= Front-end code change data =
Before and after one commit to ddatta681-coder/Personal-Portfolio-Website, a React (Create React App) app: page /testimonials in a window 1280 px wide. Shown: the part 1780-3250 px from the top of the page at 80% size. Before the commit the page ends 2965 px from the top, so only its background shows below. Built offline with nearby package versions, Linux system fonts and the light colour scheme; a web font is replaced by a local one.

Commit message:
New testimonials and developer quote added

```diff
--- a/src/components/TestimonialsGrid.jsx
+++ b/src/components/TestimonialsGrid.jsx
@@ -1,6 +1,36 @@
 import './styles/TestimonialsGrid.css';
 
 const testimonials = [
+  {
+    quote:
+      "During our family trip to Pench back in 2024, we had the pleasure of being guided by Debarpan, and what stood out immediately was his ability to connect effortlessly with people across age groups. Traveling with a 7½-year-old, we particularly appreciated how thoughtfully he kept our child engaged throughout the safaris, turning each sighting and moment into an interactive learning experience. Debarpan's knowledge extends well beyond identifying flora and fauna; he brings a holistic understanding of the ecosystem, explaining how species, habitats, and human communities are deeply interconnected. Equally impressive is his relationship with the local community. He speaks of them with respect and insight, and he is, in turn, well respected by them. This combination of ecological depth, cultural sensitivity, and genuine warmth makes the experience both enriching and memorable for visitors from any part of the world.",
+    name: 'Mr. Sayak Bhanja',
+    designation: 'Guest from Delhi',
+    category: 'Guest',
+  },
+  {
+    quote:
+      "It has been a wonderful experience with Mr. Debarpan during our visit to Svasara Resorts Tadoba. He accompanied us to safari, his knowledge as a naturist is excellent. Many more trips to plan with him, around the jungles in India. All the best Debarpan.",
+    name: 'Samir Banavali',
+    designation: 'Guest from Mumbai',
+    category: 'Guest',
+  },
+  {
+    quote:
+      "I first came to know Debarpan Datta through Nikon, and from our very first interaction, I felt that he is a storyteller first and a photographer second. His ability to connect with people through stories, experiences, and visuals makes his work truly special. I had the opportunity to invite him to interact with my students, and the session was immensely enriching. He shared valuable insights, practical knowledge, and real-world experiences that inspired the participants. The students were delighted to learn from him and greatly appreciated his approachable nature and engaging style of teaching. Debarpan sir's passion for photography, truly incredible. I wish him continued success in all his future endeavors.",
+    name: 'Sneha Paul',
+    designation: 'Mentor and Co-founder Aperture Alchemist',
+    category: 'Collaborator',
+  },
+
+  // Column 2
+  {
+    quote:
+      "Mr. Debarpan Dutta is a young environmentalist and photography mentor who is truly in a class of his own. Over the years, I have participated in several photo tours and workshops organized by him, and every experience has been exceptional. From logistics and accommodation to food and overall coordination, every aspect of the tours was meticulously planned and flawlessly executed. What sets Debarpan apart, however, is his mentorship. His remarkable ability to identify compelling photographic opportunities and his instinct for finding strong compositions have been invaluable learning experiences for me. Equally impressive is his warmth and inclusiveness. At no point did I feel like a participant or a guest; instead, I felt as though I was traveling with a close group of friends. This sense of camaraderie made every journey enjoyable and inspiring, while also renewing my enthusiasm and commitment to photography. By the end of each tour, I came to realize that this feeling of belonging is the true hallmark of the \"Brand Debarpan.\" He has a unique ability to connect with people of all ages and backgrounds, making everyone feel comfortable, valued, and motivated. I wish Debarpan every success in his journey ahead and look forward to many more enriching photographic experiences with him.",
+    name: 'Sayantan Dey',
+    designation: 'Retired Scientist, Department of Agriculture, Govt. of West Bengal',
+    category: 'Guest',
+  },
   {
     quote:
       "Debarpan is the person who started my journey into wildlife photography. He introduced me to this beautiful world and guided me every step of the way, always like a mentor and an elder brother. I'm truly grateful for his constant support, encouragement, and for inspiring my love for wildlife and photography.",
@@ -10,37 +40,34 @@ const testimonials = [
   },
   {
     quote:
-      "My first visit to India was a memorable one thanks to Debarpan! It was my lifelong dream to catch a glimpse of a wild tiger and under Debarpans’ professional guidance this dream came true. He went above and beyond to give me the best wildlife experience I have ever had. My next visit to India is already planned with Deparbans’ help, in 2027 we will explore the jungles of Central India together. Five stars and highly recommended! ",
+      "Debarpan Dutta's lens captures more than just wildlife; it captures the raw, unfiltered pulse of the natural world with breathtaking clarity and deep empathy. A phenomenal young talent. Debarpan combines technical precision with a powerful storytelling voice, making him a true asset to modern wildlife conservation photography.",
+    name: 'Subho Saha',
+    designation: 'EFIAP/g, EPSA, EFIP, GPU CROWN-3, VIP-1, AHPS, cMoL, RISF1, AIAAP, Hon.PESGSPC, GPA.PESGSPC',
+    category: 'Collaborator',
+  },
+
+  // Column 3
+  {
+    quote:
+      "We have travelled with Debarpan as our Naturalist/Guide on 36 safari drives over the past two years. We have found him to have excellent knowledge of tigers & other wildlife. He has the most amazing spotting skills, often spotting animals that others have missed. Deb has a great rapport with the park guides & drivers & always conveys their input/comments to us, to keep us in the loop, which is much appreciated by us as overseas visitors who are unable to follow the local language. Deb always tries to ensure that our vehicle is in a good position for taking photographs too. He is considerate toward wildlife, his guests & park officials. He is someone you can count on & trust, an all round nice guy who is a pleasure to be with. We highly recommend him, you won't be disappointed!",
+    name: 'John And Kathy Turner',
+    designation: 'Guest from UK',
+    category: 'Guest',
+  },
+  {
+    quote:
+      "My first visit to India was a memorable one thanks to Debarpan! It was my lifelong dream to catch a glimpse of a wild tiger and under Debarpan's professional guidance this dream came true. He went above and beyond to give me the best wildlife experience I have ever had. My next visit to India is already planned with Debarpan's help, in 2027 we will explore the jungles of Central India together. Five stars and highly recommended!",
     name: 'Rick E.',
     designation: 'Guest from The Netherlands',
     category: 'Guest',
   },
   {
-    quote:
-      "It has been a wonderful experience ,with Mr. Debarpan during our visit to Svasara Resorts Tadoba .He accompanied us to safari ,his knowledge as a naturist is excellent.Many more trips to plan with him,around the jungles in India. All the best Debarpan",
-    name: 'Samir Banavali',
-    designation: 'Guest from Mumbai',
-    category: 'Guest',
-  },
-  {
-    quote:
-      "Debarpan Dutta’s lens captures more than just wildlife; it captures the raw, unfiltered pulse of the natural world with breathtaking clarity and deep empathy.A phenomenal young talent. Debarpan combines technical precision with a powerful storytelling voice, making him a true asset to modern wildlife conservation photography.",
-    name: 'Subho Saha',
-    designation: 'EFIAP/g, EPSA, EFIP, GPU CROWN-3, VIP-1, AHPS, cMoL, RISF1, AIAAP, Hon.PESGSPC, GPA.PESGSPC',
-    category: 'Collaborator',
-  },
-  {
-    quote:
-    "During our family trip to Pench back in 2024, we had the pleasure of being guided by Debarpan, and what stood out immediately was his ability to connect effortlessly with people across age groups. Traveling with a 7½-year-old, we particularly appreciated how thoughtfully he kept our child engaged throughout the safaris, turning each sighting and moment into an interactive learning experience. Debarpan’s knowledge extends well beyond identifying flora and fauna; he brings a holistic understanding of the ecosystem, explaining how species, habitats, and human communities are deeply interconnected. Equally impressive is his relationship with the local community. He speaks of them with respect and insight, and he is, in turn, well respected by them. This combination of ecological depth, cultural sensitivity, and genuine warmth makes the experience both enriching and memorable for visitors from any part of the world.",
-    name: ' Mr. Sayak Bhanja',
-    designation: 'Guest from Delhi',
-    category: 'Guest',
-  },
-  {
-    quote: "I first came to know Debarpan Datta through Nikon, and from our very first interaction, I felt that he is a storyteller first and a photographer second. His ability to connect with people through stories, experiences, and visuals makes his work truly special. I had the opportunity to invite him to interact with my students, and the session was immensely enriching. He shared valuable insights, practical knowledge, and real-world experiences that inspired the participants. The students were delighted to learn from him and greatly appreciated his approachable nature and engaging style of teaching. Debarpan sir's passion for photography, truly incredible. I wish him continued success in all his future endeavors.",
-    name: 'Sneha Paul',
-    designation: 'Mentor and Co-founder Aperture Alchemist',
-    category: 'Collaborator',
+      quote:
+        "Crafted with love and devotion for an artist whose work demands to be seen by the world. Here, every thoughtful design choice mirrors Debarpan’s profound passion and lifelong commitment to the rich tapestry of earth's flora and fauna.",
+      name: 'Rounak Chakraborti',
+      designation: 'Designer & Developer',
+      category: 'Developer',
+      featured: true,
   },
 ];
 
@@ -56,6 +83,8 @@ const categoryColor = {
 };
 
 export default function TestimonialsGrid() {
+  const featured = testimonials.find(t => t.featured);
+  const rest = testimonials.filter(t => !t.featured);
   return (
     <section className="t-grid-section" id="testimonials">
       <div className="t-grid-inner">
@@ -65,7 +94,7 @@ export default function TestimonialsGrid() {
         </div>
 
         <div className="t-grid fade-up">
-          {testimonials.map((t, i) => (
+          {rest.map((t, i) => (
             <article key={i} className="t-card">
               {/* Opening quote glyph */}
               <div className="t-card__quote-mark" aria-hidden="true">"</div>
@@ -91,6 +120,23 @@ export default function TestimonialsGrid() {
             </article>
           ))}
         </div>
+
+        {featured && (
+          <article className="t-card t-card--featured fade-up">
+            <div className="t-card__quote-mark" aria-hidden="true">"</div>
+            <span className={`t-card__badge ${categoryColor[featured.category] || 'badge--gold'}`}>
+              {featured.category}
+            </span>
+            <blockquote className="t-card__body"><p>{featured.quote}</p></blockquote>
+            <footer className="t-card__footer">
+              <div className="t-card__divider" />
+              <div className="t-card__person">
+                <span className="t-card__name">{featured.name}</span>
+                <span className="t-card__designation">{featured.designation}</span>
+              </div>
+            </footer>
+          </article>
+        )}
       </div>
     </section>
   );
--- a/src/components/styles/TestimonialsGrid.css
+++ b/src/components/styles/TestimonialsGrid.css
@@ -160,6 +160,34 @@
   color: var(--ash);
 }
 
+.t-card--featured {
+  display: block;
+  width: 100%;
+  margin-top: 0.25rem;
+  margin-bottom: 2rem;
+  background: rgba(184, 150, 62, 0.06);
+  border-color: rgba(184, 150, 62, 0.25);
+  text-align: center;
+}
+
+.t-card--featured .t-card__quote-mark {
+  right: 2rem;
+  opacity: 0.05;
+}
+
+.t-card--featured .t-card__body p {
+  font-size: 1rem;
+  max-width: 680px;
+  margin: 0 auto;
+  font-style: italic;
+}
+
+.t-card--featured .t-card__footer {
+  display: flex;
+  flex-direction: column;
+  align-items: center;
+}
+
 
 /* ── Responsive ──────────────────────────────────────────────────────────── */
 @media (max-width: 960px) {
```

= PROBLEM =
Search the records for the word "CROWN" and copy out every line that holds it.

= WRITTEN SOLUTION =
+    designation: 'EFIAP/g, EPSA, EFIP, GPU CROWN-3, VIP-1, AHPS, cMoL, RISF1, AIAAP, Hon.PESGSPC, GPA.PESGSPC',
-    designation: 'EFIAP/g, EPSA, EFIP, GPU CROWN-3, VIP-1, AHPS, cMoL, RISF1, AIAAP, Hon.PESGSPC, GPA.PESGSPC',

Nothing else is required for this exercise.